Start of INFORMATION SHOWN

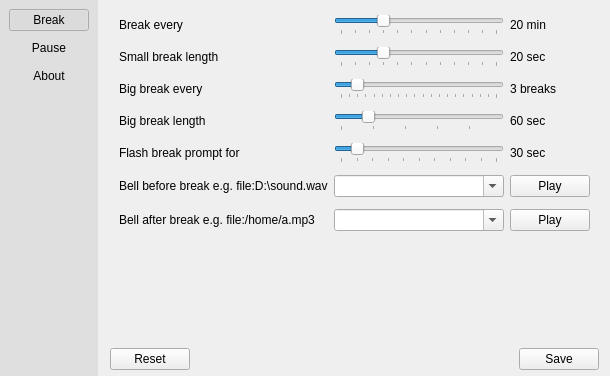
Old version of the form src/pref-window.ui in the repository AllanChain/sane-break.
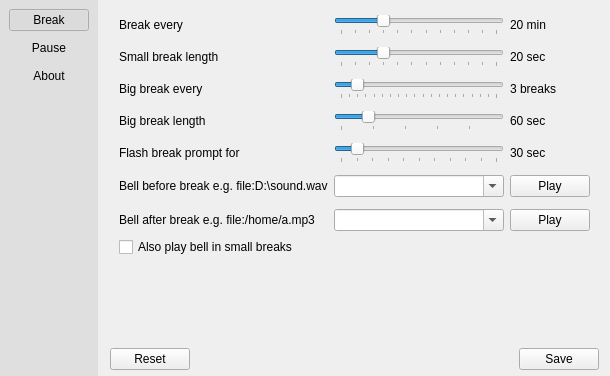
New version of the form. Icons and pictures are not drawn. Custom widgets are drawn as their Qt base class.

Commit message: config whether play bell during small breaks

The edit to the form file:
```diff
--- a/src/pref-window.ui
+++ b/src/pref-window.ui
@@ -129,6 +129,8 @@
         <number>0</number>
        </property>
        <widget class="QWidget" name="breakPage">
+        <layout class="QVBoxLayout" name="verticalLayout_1">
+         <item>
         <layout class="QGridLayout" name="gridLayout_3">
          <property name="verticalSpacing">
           <number>12</number>
@@ -394,7 +396,16 @@
            </property>
           </widget>
          </item>
-         <item row="7" column="1">
+          </layout>
+         </item>
+         <item>
+          <widget class="QCheckBox" name="soundInSmallBreak">
+           <property name="text">
+            <string>Also play bell in small breaks</string>
+           </property>
+          </widget>
+         </item>
+         <item>
           <spacer name="verticalSpacer_2">
            <property name="orientation">
             <enum>Qt::Orientation::Vertical</enum>
```
Lines whose indentation alone changed are shown as unchanged. The commit also changes 5 other files.
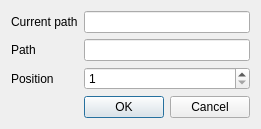
First picture: the form in src/views/ui_files/account_group_dialog.ui, repository JakubFranek/Kapytal, before the edit.
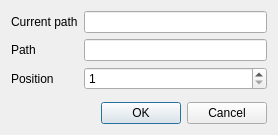
Second picture: the form after the edit.

Commit message:
Refactor many UI classes, add CurrencyForm classes
Add AccountTree class, which is a QTreeView child class containing
signals and actions related to the view.
Refactor AccountTreePresenter to now accept AccountTree as parameter
instead of MainView.
Simplify MainView class significantly.
Add CurrencyForm class and presenter.
Make AccountGroupDialog and SecurityAccountDialog resizeable.

```diff
--- a/src/views/ui_files/account_group_dialog.ui
+++ b/src/views/ui_files/account_group_dialog.ui
@@ -2,12 +2,15 @@
 <ui version="4.0">
  <class>AccountGroupDialog</class>
  <widget class="QDialog" name="AccountGroupDialog">
+  <property name="windowModality">
+   <enum>Qt::WindowModal</enum>
+  </property>
   <property name="geometry">
    <rect>
     <x>0</x>
     <y>0</y>
-    <width>272</width>
-    <height>151</height>
+    <width>278</width>
+    <height>135</height>
    </rect>
   </property>
   <property name="sizePolicy">
@@ -22,38 +25,40 @@
   <property name="locale">
    <locale language="English" country="UnitedKingdom"/>
   </property>
-  <layout class="QFormLayout" name="formLayout">
+  <layout class="QVBoxLayout" name="verticalLayout">
    <property name="sizeConstraint">
-    <enum>QLayout::SetFixedSize</enum>
+    <enum>QLayout::SetDefaultConstraint</enum>
    </property>
-   <item row="2" column="0">
+   <item>
+    <layout class="QFormLayout" name="formLayout">
+     <item row="0" column="0">
+      <widget class="QLabel" name="currentPathLabel">
+       <property name="text">
+        <string>Current path</string>
+       </property>
+      </widget>
+     </item>
+     <item row="0" column="1">
+      <widget class="QLineEdit" name="currentPathLineEdit"/>
+     </item>
+     <item row="1" column="0">
     <widget class="QLabel" name="pathLabel">
      <property name="text">
       <string>Path</string>
      </property>
     </widget>
    </item>
-   <item row="2" column="1">
+     <item row="1" column="1">
     <widget class="QLineEdit" name="pathLineEdit"/>
    </item>
-   <item row="3" column="0">
+     <item row="2" column="0">
     <widget class="QLabel" name="positionLabel">
      <property name="text">
       <string>Position</string>
      </property>
     </widget>
    </item>
-   <item row="4" column="1">
-    <widget class="QDialogButtonBox" name="buttonBox">
-     <property name="orientation">
-      <enum>Qt::Horizontal</enum>
-     </property>
-     <property name="standardButtons">
-      <set>QDialogButtonBox::Cancel|QDialogButtonBox::Ok</set>
-     </property>
-    </widget>
-   </item>
-   <item row="3" column="1">
+     <item row="2" column="1">
     <widget class="QSpinBox" name="positionSpinBox">
      <property name="alignment">
       <set>Qt::AlignLeading|Qt::AlignLeft|Qt::AlignVCenter</set>
@@ -63,16 +68,15 @@
      </property>
     </widget>
    </item>
-   <item row="1" column="0">
-    <widget class="QLabel" name="currentPathLabel">
-     <property name="text">
-      <string>Current path</string>
+    </layout>
+   </item>
+   <item>
+    <widget class="QDialogButtonBox" name="buttonBox">
+     <property name="standardButtons">
+      <set>QDialogButtonBox::Cancel|QDialogButtonBox::Ok</set>
      </property>
     </widget>
    </item>
-   <item row="1" column="1">
-    <widget class="QLineEdit" name="currentPathLineEdit"/>
-   </item>
   </layout>
  </widget>
  <resources/>
```
Left out of the diff: 35 changed lines with no effect on the pictures. Lines whose indentation alone changed are shown as unchanged. The commit also changes 19 other files.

End of INFORMATION SHOWN

-- WORK REQUEST --
Pictures should be left out when the records above are restated exactly.

-- RESPONSE BELOW --
Old version of the form src/pref-window.ui in the repository AllanChain/sane-break.
New version of the form. Icons and pictures are not drawn. Custom widgets are drawn as their Qt base class.

Commit message: config whether play bell during small breaks

The edit to the form file:
```diff
--- a/src/pref-window.ui
+++ b/src/pref-window.ui
@@ -129,6 +129,8 @@
         <number>0</number>
        </property>
        <widget class="QWidget" name="breakPage">
+        <layout class="QVBoxLayout" name="verticalLayout_1">
+         <item>
         <layout class="QGridLayout" name="gridLayout_3">
          <property name="verticalSpacing">
           <number>12</number>
@@ -394,7 +396,16 @@
            </property>
           </widget>
          </item>
-         <item row="7" column="1">
+          </layout>
+         </item>
+         <item>
+          <widget class="QCheckBox" name="soundInSmallBreak">
+           <property name="text">
+            <string>Also play bell in small breaks</string>
+           </property>
+          </widget>
+         </item>
+         <item>
           <spacer name="verticalSpacer_2">
            <property name="orientation">
             <enum>Qt::Orientation::Vertical</enum>
```
Lines whose indentation alone changed are shown as unchanged. The commit also changes 5 other files.
First picture: the form in src/views/ui_files/account_group_dialog.ui, repository JakubFranek/Kapytal, before the edit.
Second picture: the form after the edit.

Commit message:
Refactor many UI classes, add CurrencyForm classes
Add AccountTree class, which is a QTreeView child class containing
signals and actions related to the view.
Refactor AccountTreePresenter to now accept AccountTree as parameter
instead of MainView.
Simplify MainView class significantly.
Add CurrencyForm class and presenter.
Make AccountGroupDialog and SecurityAccountDialog resizeable.

```diff
--- a/src/views/ui_files/account_group_dialog.ui
+++ b/src/views/ui_files/account_group_dialog.ui
@@ -2,12 +2,15 @@
 <ui version="4.0">
  <class>AccountGroupDialog</class>
  <widget class="QDialog" name="AccountGroupDialog">
+  <property name="windowModality">
+   <enum>Qt::WindowModal</enum>
+  </property>
   <property name="geometry">
    <rect>
     <x>0</x>
     <y>0</y>
-    <width>272</width>
-    <height>151</height>
+    <width>278</width>
+    <height>135</height>
    </rect>
   </property>
   <property name="sizePolicy">
@@ -22,38 +25,40 @@
   <property name="locale">
    <locale language="English" country="UnitedKingdom"/>
   </property>
-  <layout class="QFormLayout" name="formLayout">
+  <layout class="QVBoxLayout" name="verticalLayout">
    <property name="sizeConstraint">
-    <enum>QLayout::SetFixedSize</enum>
+    <enum>QLayout::SetDefaultConstraint</enum>
    </property>
-   <item row="2" column="0">
+   <item>
+    <layout class="QFormLayout" name="formLayout">
+     <item row="0" column="0">
+      <widget class="QLabel" name="currentPathLabel">
+       <property name="text">
+        <string>Current path</string>
+       </property>
+      </widget>
+     </item>
+     <item row="0" column="1">
+      <widget class="QLineEdit" name="currentPathLineEdit"/>
+     </item>
+     <item row="1" column="0">
     <widget class="QLabel" name="pathLabel">
      <property name="text">
       <string>Path</string>
      </property>
     </widget>
    </item>
-   <item row="2" column="1">
+     <item row="1" column="1">
     <widget class="QLineEdit" name="pathLineEdit"/>
    </item>
-   <item row="3" column="0">
+     <item row="2" column="0">
     <widget class="QLabel" name="positionLabel">
      <property name="text">
       <string>Position</string>
      </property>
     </widget>
    </item>
-   <item row="4" column="1">
-    <widget class="QDialogButtonBox" name="buttonBox">
-     <property name="orientation">
-      <enum>Qt::Horizontal</enum>
-     </property>
-     <property name="standardButtons">
-      <set>QDialogButtonBox::Cancel|QDialogButtonBox::Ok</set>
-     </property>
-    </widget>
-   </item>
-   <item row="3" column="1">
+     <item row="2" column="1">
     <widget class="QSpinBox" name="positionSpinBox">
      <property name="alignment">
       <set>Qt::AlignLeading|Qt::AlignLeft|Qt::AlignVCenter</set>
@@ -63,16 +68,15 @@
      </property>
     </widget>
    </item>
-   <item row="1" column="0">
-    <widget class="QLabel" name="currentPathLabel">
-     <property name="text">
-      <string>Current path</string>
+    </layout>
+   </item>
+   <item>
+    <widget class="QDialogButtonBox" name="buttonBox">
+     <property name="standardButtons">
+      <set>QDialogButtonBox::Cancel|QDialogButtonBox::Ok</set>
      </property>
     </widget>
    </item>
-   <item row="1" column="1">
-    <widget class="QLineEdit" name="currentPathLineEdit"/>
-   </item>
   </layout>
  </widget>
  <resources/>
```
Left out of the diff: 35 changed lines with no effect on the pictures. Lines whose indentation alone changed are shown as unchanged. The commit also changes 19 other files.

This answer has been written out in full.